Nike Inc. (NYSE:NKE) has an ambitious global growth plan and is presently in the third year of a five year plan to increase sales by 40% to a total of $27 billion. It is also aiming to grow profit by 15% annually up to the year 2015. This means that it will have to expand dramatically outside the U.S. market into high margin countries like China and Brazil. It is already the frontrunner in the sportswear market in China with a 12% market share but faces tough competition in Adidas AG (OTCQX:ADDYY) at 11.2% as well as domestic Chinese rivals such as Li Ning. China is already its second largest market after the United States and the company expects other developing markets such as Brazil, India, and Central and Eastern Europe to realize double-digit increases in sales adding $3 billion to $3.5 billion in revenue. It is also expanding its own retail operations in order to achieve better operating margins and get quicker feedback from the market on new products.
Problems in China

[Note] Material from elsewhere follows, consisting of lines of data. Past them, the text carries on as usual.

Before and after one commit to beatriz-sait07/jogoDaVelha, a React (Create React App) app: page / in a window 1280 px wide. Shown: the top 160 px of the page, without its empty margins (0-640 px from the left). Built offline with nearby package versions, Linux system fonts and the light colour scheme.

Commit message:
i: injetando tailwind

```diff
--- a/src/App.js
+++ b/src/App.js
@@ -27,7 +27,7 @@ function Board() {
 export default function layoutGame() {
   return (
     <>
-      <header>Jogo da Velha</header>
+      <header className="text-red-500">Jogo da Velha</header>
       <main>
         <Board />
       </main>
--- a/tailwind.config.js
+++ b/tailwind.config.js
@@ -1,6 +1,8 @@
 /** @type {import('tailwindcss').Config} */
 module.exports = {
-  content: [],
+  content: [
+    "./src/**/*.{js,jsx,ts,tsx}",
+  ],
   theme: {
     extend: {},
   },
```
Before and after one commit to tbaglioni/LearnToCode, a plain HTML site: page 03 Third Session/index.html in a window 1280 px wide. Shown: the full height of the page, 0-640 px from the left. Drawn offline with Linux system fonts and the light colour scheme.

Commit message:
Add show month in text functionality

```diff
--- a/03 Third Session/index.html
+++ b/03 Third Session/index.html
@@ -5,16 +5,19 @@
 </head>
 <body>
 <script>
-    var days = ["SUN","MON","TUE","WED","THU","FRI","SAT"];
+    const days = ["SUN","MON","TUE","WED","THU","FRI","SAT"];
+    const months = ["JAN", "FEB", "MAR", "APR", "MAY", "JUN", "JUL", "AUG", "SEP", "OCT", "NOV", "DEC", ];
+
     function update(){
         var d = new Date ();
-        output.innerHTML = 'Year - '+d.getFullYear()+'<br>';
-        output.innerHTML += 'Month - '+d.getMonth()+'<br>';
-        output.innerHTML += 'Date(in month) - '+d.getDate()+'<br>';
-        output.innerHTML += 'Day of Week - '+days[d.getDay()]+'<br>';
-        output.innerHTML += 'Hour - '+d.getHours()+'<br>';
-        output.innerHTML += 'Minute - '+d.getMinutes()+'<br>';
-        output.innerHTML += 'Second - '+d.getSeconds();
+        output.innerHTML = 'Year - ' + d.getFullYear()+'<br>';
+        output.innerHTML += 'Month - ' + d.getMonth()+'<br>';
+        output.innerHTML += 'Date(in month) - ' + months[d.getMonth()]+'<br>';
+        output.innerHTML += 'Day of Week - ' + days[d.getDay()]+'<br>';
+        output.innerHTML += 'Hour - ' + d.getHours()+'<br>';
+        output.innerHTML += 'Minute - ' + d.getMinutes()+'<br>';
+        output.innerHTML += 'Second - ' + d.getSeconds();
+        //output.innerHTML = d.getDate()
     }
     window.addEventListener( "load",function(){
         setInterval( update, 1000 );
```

At one time, it seemed as if all Nike had to do was to open new stores and wait for new entrants from the middle class to come shopping. Unhappily for the company, this is no longer true and it has been losing ground to Adidas AG for fashionable street clothing and to Hennes & Mauritz AB (OTCPK:HNNMY) for affordable but fashionable clothing. A little more than one year ago, it was so optimistic about China that it predicted that sales would double in four years to $4 billion. Now it is faced with the reality of falling sales over the next two quarters which would mean declining sales over five consecutive quarters. So far, the lackluster performance in China has been offset by an 18% sales growth in the United States and the stock continues to perform well gaining by more than 20% this year compared to 18% for the S&P 500. The company blames the problems on sluggish GDP growth and shifting consumer preferences but believes that its strategy is still the best for the market. Moreover, rival Adidas was quicker at discounted prices in order to get rid of unsold inventory accumulation. The company has also realized that it cannot rely on the power of its brand and needs to provide customers with better fitting clothing.

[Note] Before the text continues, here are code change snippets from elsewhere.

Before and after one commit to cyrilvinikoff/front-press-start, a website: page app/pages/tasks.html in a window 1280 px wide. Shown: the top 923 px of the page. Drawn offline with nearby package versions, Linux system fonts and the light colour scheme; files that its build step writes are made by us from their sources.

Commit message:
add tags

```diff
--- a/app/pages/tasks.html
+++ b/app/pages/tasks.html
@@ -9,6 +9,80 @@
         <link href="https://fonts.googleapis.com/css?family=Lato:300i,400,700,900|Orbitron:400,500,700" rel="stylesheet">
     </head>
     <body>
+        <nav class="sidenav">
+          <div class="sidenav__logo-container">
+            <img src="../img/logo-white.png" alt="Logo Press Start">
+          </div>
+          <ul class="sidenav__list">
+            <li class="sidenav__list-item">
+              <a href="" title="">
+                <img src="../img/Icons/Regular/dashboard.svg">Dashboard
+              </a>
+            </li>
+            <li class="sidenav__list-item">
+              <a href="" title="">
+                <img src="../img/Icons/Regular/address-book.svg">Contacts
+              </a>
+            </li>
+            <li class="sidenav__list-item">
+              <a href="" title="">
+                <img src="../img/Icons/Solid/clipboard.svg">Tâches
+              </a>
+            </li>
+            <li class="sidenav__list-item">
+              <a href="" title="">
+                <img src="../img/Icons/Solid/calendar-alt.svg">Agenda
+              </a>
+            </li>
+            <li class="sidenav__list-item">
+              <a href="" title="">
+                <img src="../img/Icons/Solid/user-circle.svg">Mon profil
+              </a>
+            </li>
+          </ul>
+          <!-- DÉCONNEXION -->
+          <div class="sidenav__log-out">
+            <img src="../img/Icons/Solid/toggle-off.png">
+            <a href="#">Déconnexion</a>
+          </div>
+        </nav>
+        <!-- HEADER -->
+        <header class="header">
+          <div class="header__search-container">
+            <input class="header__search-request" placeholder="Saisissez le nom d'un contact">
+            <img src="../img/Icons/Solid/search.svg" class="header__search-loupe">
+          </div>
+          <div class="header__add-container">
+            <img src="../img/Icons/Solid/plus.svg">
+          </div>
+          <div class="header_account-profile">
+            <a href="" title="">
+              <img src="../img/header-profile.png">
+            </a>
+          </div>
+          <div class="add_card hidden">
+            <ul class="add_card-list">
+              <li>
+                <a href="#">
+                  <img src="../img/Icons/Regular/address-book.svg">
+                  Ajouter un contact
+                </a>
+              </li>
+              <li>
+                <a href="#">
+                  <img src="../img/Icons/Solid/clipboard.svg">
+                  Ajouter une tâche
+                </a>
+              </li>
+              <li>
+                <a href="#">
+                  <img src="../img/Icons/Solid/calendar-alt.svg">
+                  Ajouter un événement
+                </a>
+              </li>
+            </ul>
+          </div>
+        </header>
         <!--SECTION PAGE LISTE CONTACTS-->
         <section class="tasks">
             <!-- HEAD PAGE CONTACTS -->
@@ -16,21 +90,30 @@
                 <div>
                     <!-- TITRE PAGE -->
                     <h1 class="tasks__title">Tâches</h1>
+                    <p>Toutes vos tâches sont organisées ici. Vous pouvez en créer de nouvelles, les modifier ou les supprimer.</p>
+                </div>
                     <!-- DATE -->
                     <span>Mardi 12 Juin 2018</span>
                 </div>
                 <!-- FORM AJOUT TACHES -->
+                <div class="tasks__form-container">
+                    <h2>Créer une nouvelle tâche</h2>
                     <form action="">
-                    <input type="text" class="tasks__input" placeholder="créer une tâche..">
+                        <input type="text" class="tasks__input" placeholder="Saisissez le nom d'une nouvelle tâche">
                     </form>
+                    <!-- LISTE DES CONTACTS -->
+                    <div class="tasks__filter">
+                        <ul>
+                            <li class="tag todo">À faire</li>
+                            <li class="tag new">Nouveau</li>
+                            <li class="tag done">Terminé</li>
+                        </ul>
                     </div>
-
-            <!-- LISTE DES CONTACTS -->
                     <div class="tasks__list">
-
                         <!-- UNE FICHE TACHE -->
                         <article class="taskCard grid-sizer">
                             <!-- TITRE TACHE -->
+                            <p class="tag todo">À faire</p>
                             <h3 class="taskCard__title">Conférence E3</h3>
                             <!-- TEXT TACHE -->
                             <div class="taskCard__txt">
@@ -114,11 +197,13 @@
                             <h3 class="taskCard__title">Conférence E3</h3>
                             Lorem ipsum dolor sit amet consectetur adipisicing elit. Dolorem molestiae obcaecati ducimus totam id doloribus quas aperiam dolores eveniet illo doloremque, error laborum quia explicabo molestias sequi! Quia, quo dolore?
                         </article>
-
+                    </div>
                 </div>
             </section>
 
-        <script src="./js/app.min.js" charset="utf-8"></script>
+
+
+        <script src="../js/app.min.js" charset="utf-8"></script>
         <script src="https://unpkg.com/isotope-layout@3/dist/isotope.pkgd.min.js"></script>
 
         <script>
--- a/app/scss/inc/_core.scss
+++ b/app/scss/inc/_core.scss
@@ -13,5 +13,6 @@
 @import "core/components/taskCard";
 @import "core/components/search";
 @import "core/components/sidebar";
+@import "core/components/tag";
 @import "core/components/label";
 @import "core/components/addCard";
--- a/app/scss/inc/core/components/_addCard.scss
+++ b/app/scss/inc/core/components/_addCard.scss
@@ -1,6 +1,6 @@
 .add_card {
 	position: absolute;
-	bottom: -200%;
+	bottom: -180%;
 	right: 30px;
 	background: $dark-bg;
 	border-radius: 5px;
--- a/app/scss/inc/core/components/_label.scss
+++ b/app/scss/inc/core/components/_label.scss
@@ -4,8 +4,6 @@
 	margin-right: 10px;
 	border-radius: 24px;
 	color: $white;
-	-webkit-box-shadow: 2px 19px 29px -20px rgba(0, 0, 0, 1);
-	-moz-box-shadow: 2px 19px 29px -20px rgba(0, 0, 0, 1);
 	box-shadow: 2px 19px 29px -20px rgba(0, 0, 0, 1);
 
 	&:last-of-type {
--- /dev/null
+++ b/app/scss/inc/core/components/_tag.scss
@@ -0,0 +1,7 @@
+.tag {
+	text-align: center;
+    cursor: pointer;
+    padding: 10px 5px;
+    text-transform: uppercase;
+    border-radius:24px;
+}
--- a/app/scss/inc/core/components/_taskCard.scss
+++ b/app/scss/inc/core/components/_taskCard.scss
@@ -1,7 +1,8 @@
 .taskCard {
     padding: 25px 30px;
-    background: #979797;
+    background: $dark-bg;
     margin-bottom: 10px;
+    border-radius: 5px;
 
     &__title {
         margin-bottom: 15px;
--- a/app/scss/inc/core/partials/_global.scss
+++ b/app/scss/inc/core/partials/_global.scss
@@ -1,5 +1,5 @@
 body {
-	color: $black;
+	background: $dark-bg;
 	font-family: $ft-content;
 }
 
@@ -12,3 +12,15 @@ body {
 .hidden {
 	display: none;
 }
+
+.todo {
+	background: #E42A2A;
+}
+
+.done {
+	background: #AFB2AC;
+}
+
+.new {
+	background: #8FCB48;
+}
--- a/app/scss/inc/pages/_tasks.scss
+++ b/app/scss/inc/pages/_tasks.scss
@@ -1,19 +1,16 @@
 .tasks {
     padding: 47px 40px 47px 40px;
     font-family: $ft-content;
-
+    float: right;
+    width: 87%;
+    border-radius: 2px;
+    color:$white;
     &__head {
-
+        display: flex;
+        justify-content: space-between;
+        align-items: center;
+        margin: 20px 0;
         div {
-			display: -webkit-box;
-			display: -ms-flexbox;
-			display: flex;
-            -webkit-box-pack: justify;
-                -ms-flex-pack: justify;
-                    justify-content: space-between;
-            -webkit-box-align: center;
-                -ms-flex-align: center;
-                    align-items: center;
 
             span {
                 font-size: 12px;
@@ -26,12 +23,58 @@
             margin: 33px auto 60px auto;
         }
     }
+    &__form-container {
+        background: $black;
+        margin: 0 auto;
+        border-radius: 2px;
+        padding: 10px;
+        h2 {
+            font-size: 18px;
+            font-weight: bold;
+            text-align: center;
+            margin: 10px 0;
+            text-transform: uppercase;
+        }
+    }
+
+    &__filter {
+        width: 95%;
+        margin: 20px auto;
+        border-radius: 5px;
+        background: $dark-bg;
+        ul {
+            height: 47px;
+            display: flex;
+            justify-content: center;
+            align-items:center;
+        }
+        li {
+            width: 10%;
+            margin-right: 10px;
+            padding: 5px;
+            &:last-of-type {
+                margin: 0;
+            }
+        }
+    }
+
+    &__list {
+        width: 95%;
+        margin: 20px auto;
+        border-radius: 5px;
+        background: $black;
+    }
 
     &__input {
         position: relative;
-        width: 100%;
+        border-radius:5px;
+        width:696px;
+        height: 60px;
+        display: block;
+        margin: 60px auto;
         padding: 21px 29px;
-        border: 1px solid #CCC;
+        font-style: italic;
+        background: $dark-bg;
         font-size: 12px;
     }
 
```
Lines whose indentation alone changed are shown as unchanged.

The latest financials
The company reported satisfactory results for the fourth quarter of fiscal 2013 with a 7% growth in sales to $6.7 billion and a 1.1% increase in operating margins to just under 44%. Profit rose by 22% to $668 million translating into an EPS of $0.76 per share, $0.02 ahead of analysts' estimates and up 27% year-over-year. Dividend payout has been raised again and the dividend yield stands at about 1.3%.
The importance of the Converse brand
Converse is now a billion dollar product for which Nike paid a mere $305 million in 2003 and now looks like a winning investment because it is producing annual revenues of four times the purchase price. Total revenues in 2012 were $1.3 billion. Nike does not often acquire other brands to supplement its own Swoosh brands and has, in fact, sold Umbro and Cole Haan to concentrate on just four brands Nike, Jordan, Converse and Hurley. It has also sensibly decided to let Converse operate independently and cater to its own strong fan following without attempting to impose the Swoosh on its product lines. Converse is now growing at a compounded annual growth rate of almost 13% compared to 5.3% for its parent. Apart from providing brand diversification, Converse also caters to people looking for inexpensive sneakers and is one of the budget options that are well manufactured with attractive looks. In fact, I would bet that many customers do not even know that the brand is owned by Nike. The fact that Nike has left Converse alone is proof that it realizes the strategic importance of the brand to its overall portfolio.
The bottom line
The company has performed consistently beating the analysts' consensus estimates by almost 10% for four successive quarters. However, at this point in time till new investors in the company should keep NKE on their watch list until we have seen how the China problems are handled and how discretionary spending in the developing countries is going to stand up. Meanwhile, if you are already a shareholder, you should hold any existing position in the stock.
Disclosure: I have no positions in any stocks mentioned, and no plans to initiate any positions within the next 72 hours. I wrote this article myself, and it expresses my own opinions. I am not receiving compensation for it (other than from Seeking Alpha). I have no business relationship with any company whose stock is mentioned in this article.